Russians Don’t Like to Talk about Circassian Deportation Perhaps Because of Implications, Pryanikov Says
Staunton, August 29 – Two days ago, a Moscow radio station carried a rare broadcast on the deportation of the Circassians from Russia in 1864, an action that affected up to 95 percent of all Circassians in the North Caucasus then newly conquered by Russian forces, Pavel Pryanikov reports.
Some subgroups of the Circassians, the Shapsugs, for example, were destroyed more fully – only 1,000 of the 300,000 remained in their homeland – and a large share of them died in the process, thus constituting an action which Circassians argue rises to the level of genocide although Russians consistently reject the application of that term.
People in Russia today, “especially the crusaders, do not like to talk about this deportation;” and that is the case even among those who are willing to talk about Stalin’s deportation, even though the expulsion of the Circassians was far larger and the number of people far greater as well (facebook.com/ppryanikov/posts/2051101544934894).
The Russian commentator and editor of the Tolkovatel blog offers three reasons in addition to those why Russians should be paying more attention to what may seem to some a long ago event:
First, “the most active defenders of the mountaineers then were … the Hungarians and the Poles.” Indeed, on a British ship, 220 legionnaires from those nations were brought to the North Caucasus in 1857 and fought for three years. Their Polish commander converted to Islam and adopted a new name Tefik-Bey. And in London, Poles joined the Free Circassia Committee.
Second, Musa Kundukhov, a tsarist general who was an Ossetin-Muslim by ethnicity and faith, resigned his commission in 1864 to protest the expulsion of the Circassians and personally led and financed a group of some 25-30,000 Circassians into exile in the Ottoman Empire. Thirteen years later, he fought on its side against Russia.

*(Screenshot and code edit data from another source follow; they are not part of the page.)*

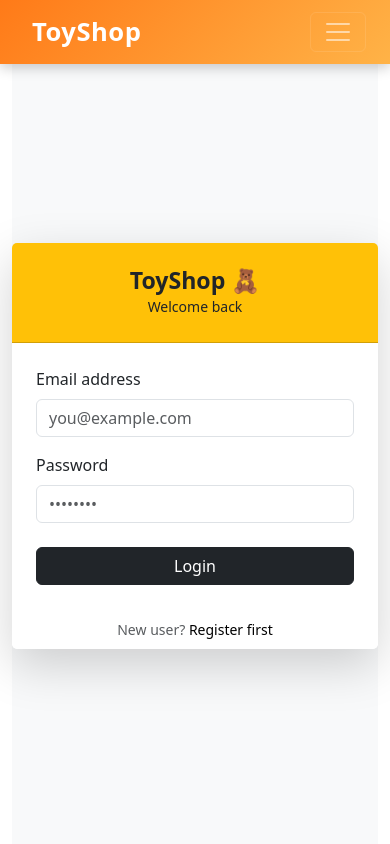
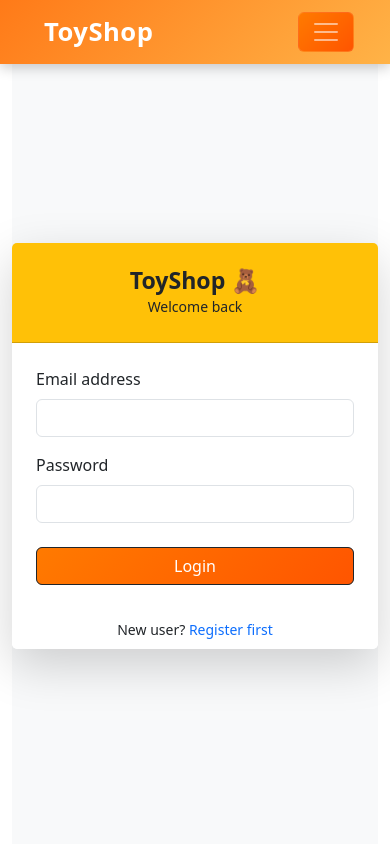
Before and after one commit to tarpit23cs-prog/my-project, a React (Vite) app in the folder toyshop-frontend/: page /login in a window 390 px wide. Shown: the top 844 px of the page. Built offline with nearby package versions, Linux system fonts and the light colour scheme.

Commit message:
responsive menu

```diff
--- a/toyshop-frontend/src/App.jsx
+++ b/toyshop-frontend/src/App.jsx
@@ -1,3 +1,4 @@
+import { useState, useEffect } from "react";
 import { Routes, Route } from "react-router-dom";
 import Navbar from "./components/Navbar";
 import Footer from "./components/Footer";
@@ -17,20 +18,28 @@ import AdminProducts from "./admin/pages/AdminProducts";
 import AdminOrders from "./admin/pages/AdminOrders";
 
 function App() {
+  const [user, setUser] = useState(null);
+
+  // On page load, get user from localStorage
+  useEffect(() => {
+    const storedUser = JSON.parse(localStorage.getItem("user"));
+    if (storedUser) {
+      setUser(storedUser);
+    }
+  }, []);
+
   return (
     <div className="d-flex flex-column min-vh-100">
 
-      {/* NAVBAR */}
-      <Navbar />
+      <Navbar user={user} setUser={setUser} />
 
-      {/* MAIN CONTENT */}
       <main className="flex-grow-1 container py-4">
         <Routes>
           <Route path="/" element={<Home />} />
           <Route path="/about" element={<About />} />
           <Route path="/contact" element={<Contact />} />
 
-          <Route path="/login" element={<Login />} />
+          <Route path="/login" element={<Login setUser={setUser} />} />
           <Route path="/signup" element={<Signup />} />
 
           <Route path="/products" element={<Products />} />
@@ -44,9 +53,7 @@ function App() {
         </Routes>
       </main>
 
-      {/* FOOTER */}
       <Footer />
-
     </div>
   );
 }
--- a/toyshop-frontend/src/components/Navbar.jsx
+++ b/toyshop-frontend/src/components/Navbar.jsx
@@ -1,11 +1,11 @@
 import { Link, useNavigate } from "react-router-dom";
 
-function Navbar() {
-  const user = JSON.parse(localStorage.getItem("user"));
+function Navbar({ user, setUser }) {
   const navigate = useNavigate();
 
   const handleLogout = () => {
     localStorage.removeItem("user");
+    setUser(null);
     navigate("/login");
   };
 
@@ -46,6 +46,7 @@ function Navbar() {
       `}</style>
 
       <nav className="navbar navbar-expand-lg navbar-dark custom-navbar px-4 fixed-top">
+        <div className="container-fluid">
           <Link className="navbar-brand d-flex align-items-center gap-2" to="/">
             <i className="fa-solid fa-child-reaching"></i>
             ToyShop
@@ -68,11 +69,14 @@ function Navbar() {
                   <i className="fa-solid fa-house icon"></i> Home
                 </Link>
               </li>
+
               <li className="nav-item">
                 <Link className="nav-link" to="/about">
-                <i className="fa-solid fa-house icon"></i> About
+                  <i className="fa-solid fa-circle-info icon"></i> About
                 </Link>
               </li>
+
+              {/* If NOT Logged In */}
               {!user && (
                 <>
                   <li className="nav-item">
@@ -88,6 +92,7 @@ function Navbar() {
                 </>
               )}
 
+              {/* CUSTOMER NAVBAR */}
               {user && user.role === "customer" && (
                 <>
                   <li className="nav-item">
@@ -111,13 +116,17 @@ function Navbar() {
                     </Link>
                   </li>
                   <li className="nav-item">
-                  <button className="btn btn-outline-light btn-sm" onClick={handleLogout}>
+                    <button
+                      className="btn btn-outline-light btn-sm"
+                      onClick={handleLogout}
+                    >
                       <i className="fa-solid fa-right-from-bracket"></i> Logout
                     </button>
                   </li>
                 </>
               )}
 
+              {/* ADMIN NAVBAR */}
               {user && user.role === "admin" && (
                 <>
                   <li className="nav-item">
@@ -131,17 +140,15 @@ function Navbar() {
                     </Link>
                   </li>
                   <li className="nav-item">
-                  <Link className="nav-link" to="/admin/stock">
-                    <i className="fa-solid fa-warehouse icon"></i> Stock
-                  </Link>
-                </li>
-                <li className="nav-item">
                     <Link className="nav-link" to="/profile">
                       <i className="fa-solid fa-user-shield icon"></i> Profile
                     </Link>
                   </li>
                   <li className="nav-item">
-                  <button className="btn btn-danger btn-sm" onClick={handleLogout}>
+                    <button
+                      className="btn btn-danger btn-sm"
+                      onClick={handleLogout}
+                    >
                       <i className="fa-solid fa-power-off"></i> Logout
                     </button>
                   </li>
@@ -150,6 +157,7 @@ function Navbar() {
 
             </ul>
           </div>
+        </div>
       </nav>
     </>
   );
--- a/toyshop-frontend/src/index.css
+++ b/toyshop-frontend/src/index.css
@@ -1,17 +1,17 @@
+/* ============================= */
+/* ROOT + GLOBAL */
+/* ============================= */
+
 :root {
-  font-family: system-ui, Avenir, Helvetica, Arial, sans-serif;
-  line-height: 1.5;
+  font-family: 'Poppins', system-ui, Avenir, Helvetica, Arial, sans-serif;
+  line-height: 1.6;
   font-weight: 400;
-
-  color-scheme: light dark;
-  color: rgba(255, 255, 255, 0.87);
-  background-color: #242424;
-
-  font-synthesis: none;
-  text-rendering: optimizeLegibility;
+  color: #1f2937;
+  background-color: #f5f7fb;
   -webkit-font-smoothing: antialiased;
   -moz-osx-font-smoothing: grayscale;
 }
+
 html, body, #root {
   width: 100%;
   margin: 0;
@@ -19,164 +19,207 @@ html, body, #root {
   overflow-x: hidden;
 }
 
+body {
+  min-width: 320px;
+  min-height: 100vh;
+  background-color: #f5f7fb;
+}
+
+/* ============================= */
+/* LINKS */
+/* ============================= */
+
 a {
   font-weight: 500;
-  color: #646cff;
-  text-decoration: inherit;
-}
-a:hover {
-  color: #535bf2;
+  color: #ff7a00;
+  text-decoration: none;
+  transition: 0.3s ease;
 }
 
-body {
-  margin: 0;
-  display: flex;
-  place-items: center;
-  min-width: 320px;
-  min-height: 100vh;
+a:hover {
+  color: #ff5500;
 }
 
+/* ============================= */
+/* HEADINGS */
+/* ============================= */
+
 h1 {
-  font-size: 3.2em;
-  line-height: 1.1;
+  font-size: 2.6rem;
+  line-height: 1.2;
+  font-weight: 700;
+  letter-spacing: -0.5px;
 }
 
+/* ============================= */
+/* BUTTONS */
+/* ============================= */
+
 button {
-  border-radius: 8px;
-  border: 1px solid transparent;
-  padding: 0.6em 1.2em;
-  font-size: 1em;
-  font-weight: 500;
+  border-radius: 50px;
+  border: none;
+  padding: 0.7em 1.6em;
+  font-size: 0.95rem;
+  font-weight: 600;
   font-family: inherit;
-  background-color: #1a1a1a;
+  background: linear-gradient(135deg, #ff7a00, #ff5500);
+  color: #ffffff;
   cursor: pointer;
-  transition: border-color 0.25s;
-}
-button:hover {
-  border-color: #646cff;
-}
-button:focus,
-button:focus-visible {
-  outline: 4px auto -webkit-focus-ring-color;
+  transition: all 0.3s ease;
 }
 
-@media (prefers-color-scheme: light) {
-  :root {
-    color: #213547;
-    background-color: #ffffff;
-  }
-  a:hover {
-    color: #747bff;
-  }
-  button {
-    background-color: #f9f9f9;
-  }
-}
-/* ===== Global Reset ===== */
-* {
-  margin: 0;
-  padding: 0;
-  box-sizing: border-box;
+button:hover {
+  transform: translateY(-3px);
+  box-shadow: 0 10px 25px rgba(255,85,0,0.3);
 }
 
-body {
-  font-family: "Inter", "Segoe UI", sans-serif;
-  background-color: #f8f9fb;
-  color: #212529;
+button:focus {
+  outline: none;
 }
 
-/* ===== Links ===== */
-a {
-  text-decoration: none !important;
-  color: inherit;
-}
+/* ============================= */
+/* NAVBAR */
+/* ============================= */
 
-/* ===== Navbar ===== */
 .navbar-custom {
-  background: linear-gradient(135deg, #111827, #1f2933);
-  padding: 0.8rem 1.2rem;
+  background: #ffffff;
+  padding: 1rem 3rem;
+  box-shadow: 0 5px 20px rgba(0,0,0,0.05);
 }
 
 .navbar-custom .nav-link {
-  color: #e5e7eb !important;
+  color: #374151 !important;
   font-weight: 500;
-  margin-right: 1rem;
+  margin-right: 1.2rem;
   transition: 0.3s ease;
 }
 
 .navbar-custom .nav-link:hover {
-  color: #38bdf8 !important;
+  color: #ff7a00 !important;
 }
 
-/* ===== Buttons ===== */
-.btn-mst {
-  background: linear-gradient(135deg, #2563eb, #1d4ed8);
-  color: #fff;
-  border: none;
-  padding: 0.55rem 1.2rem;
-  border-radius: 8px;
-  font-weight: 500;
-  transition: 0.3s ease;
+/* ============================= */
+/* PRODUCT GRID FIX */
+/* ============================= */
+
+.row.g-4 > [class*='col'] {
+  display: flex;
 }
 
-.btn-mst:hover {
-  background: linear-gradient(135deg, #1e40af, #1e3a8a);
-  transform: translateY(-1px);
-}
+/* ============================= */
+/* PRODUCT CARDS */
+/* ============================= */
 
-/* Outline */
-.btn-mst-outline {
-  border: 2px solid #2563eb;
-  color: #2563eb;
-  background: transparent;
-  border-radius: 8px;
-  padding: 0.5rem 1.1rem;
-  transition: 0.3s ease;
-}
-
-.btn-mst-outline:hover {
-  background: #2563eb;
-  color: #fff;
-}
-
-/* ===== Cards ===== */
 .card-mst {
-  border: none;
-  border-radius: 14px;
-  box-shadow: 0 10px 25px rgba(0,0,0,0.06);
-  transition: 0.3s ease;
-  background: #fff;
+  width: 100%;
+  height: 430px;               /* fixed consistent height */
+  background: #ffffff;
+  border-radius: 18px;
+  box-shadow: 0 10px 30px rgba(0,0,0,0.05);
+  overflow: hidden;
+  display: flex;
+  flex-direction: column;
+  transition: 0.4s ease;
 }
 
 .card-mst:hover {
   transform: translateY(-6px);
-  box-shadow: 0 15px 30px rgba(0,0,0,0.1);
+  box-shadow: 0 20px 40px rgba(0,0,0,0.08);
 }
 
-/* ===== Forms ===== */
+/* Image area always fixed */
+.card-mst img,
+.card-img-top {
+  width: 100%;
+  height: 220px;
+  object-fit: cover;
+  background-color: #f3f4f6;   /* fallback bg */
+}
+
+/* Card body layout */
+.card-mst .card-body {
+  flex: 1;
+  display: flex;
+  flex-direction: column;
+  padding: 1rem;
+}
+
+/* Title fixed space */
+.card-title {
+  font-size: 1rem;
+  font-weight: 600;
+  min-height: 48px;
+  display: -webkit-box;
+  -webkit-line-clamp: 2;
+  -webkit-box-orient: vertical;
+  overflow: hidden;
+}
+
+/* Description controlled */
+.card-text {
+  font-size: 0.9rem;
+  color: #6b7280;
+  min-height: 40px;
+  overflow: hidden;
+}
+
+/* Push last element (button wrapper) down */
+.card-mst .card-body > *:last-child {
+  margin-top: auto;
+}
+
+/* ============================= */
+/* FORMS */
+/* ============================= */
+
 .form-control {
-  border-radius: 10px;
-  padding: 0.6rem 0.8rem;
+  border-radius: 12px;
+  padding: 0.7rem 0.9rem;
   border: 1px solid #d1d5db;
+  transition: 0.3s ease;
 }
 
 .form-control:focus {
-  border-color: #2563eb;
-  box-shadow: 0 0 0 0.15rem rgba(37,99,235,0.25);
+  border-color: #ff7a00;
+  box-shadow: 0 0 0 0.15rem rgba(255,122,0,0.25);
+  outline: none;
 }
 
-/* ===== Headings ===== */
+/* ============================= */
+/* PAGE TITLE */
+/* ============================= */
+
 .page-title {
-  font-size: 1.8rem;
+  font-size: 2rem;
   font-weight: 700;
-  margin-bottom: 1.2rem;
+  margin-bottom: 1.5rem;
+  color: #111827;
 }
 
-/* ===== Utility ===== */
-.shadow-soft {
-  box-shadow: 0 8px 20px rgba(0,0,0,0.08);
+/* ============================= */
+/* RESPONSIVE */
+/* ============================= */
+
+@media (max-width: 992px) {
+  h1 {
+    font-size: 2.2rem;
+  }
+
+  .navbar-custom {
+    padding: 1rem 1.5rem;
+  }
 }
 
-.rounded-xl {
-  border-radius: 16px;
+@media (max-width: 768px) {
+  h1 {
+    font-size: 1.8rem;
+  }
+
+  .page-title {
+    font-size: 1.6rem;
+  }
+
+  .card-mst {
+    height: 410px;
+  }
 }
--- a/toyshop-frontend/src/main.jsx
+++ b/toyshop-frontend/src/main.jsx
@@ -4,6 +4,7 @@ import { BrowserRouter } from "react-router-dom";
 import App from "./App";
 import "./index.css";
 import "bootstrap/dist/css/bootstrap.min.css";
+import "bootstrap/dist/js/bootstrap.bundle.min.js";
 
 
 ReactDOM.createRoot(document.getElementById("root")).render(
--- a/toyshop-frontend/src/pages/Login.jsx
+++ b/toyshop-frontend/src/pages/Login.jsx
@@ -1,8 +1,8 @@
 import { useState } from "react";
 import { loginUser } from "../services/authService";
-import { useNavigate } from "react-router-dom";
-import { Link } from "react-router-dom";
-function Login() {
+import { useNavigate, Link } from "react-router-dom";
+
+function Login({ setUser }) {
   const [email, setEmail] = useState("");
   const [password, setPassword] = useState("");
   const [loading, setLoading] = useState(false);
@@ -15,17 +15,24 @@ function Login() {
     const res = await loginUser(email, password);
 
     if (res.success) {
-      localStorage.setItem(
-        "user",
-        JSON.stringify({
+      const userData = {
         _id: res.data.user.id,
         name: res.data.user.name,
         email: res.data.user.email,
         role: res.data.user.role,
         address: res.data.user.address || ""
-        })
-      );
+      };
+
+      localStorage.setItem("user", JSON.stringify(userData));
+
+      setUser(userData); // 🔥 Important for instant navbar update
+
+      if (userData.role === "admin") {
+        navigate("/admin/products");
+      } else {
         navigate("/products");
+      }
+
     } else {
       alert(res.message || "Login failed");
     }
@@ -39,7 +46,7 @@ function Login() {
 
         <div className="card-header bg-warning text-dark text-center py-4">
           <h3 className="fw-bold mb-0">ToyShop 🧸</h3>
-          <small className="text-dark">Welcome back</small>
+          <small>Welcome back</small>
         </div>
 
         <div className="card-body p-4">
@@ -50,9 +57,8 @@ function Login() {
               <input
                 type="email"
                 className="form-control"
-                placeholder="you@example.com"
                 value={email}
-                onChange={e => setEmail(e.target.value)}
+                onChange={(e) => setEmail(e.target.value)}
                 required
               />
             </div>
@@ -62,9 +68,8 @@ function Login() {
               <input
                 type="password"
                 className="form-control"
-                placeholder="••••••••"
                 value={password}
-                onChange={e => setPassword(e.target.value)}
+                onChange={(e) => setPassword(e.target.value)}
                 required
               />
             </div>
@@ -76,17 +81,16 @@ function Login() {
             >
               {loading ? "Logging in..." : "Login"}
             </button>
+
           </form>
         </div>
 
         <div className="card-footer text-center bg-white border-0">
-          <small className="text-muted">
+          <small>
             New user?{" "}
-            <span className="fw-semibold">
-              <Link to="/signup" style={{ color: "#000", textDecoration: "none" }}>
+            <Link to="/signup" style={{ textDecoration: "none" }}>
               Register first
             </Link>
-            </span>
           </small>
         </div>
 
```
Also changed, not shown: 1 other file (tests, documents, lock files or other folders). Lines whose indentation alone changed are shown as unchanged.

More to the point, Pryanikov says, Kundukhov was not alone in this: “A similar path” was followed by Kabardin Colonel Abdurakhmanov, Major General Morgukorov, Lieutenant General Temirkkhan Shipshyev (“who led 60,000 Shapsugs into Turkey”), among others.
And third and most important of all: The Circassian expulsion gives “food for thought for alternative historians.” Had the Circassians and other North Caucasians remained in their historical motherland, today, there would be 25 to 30 million of them in that region. “Kuban and Stavropol would be 90 percent mountaineers.”
As a result, “the entire history of Russia in the 20th century could have proceeded in another way.”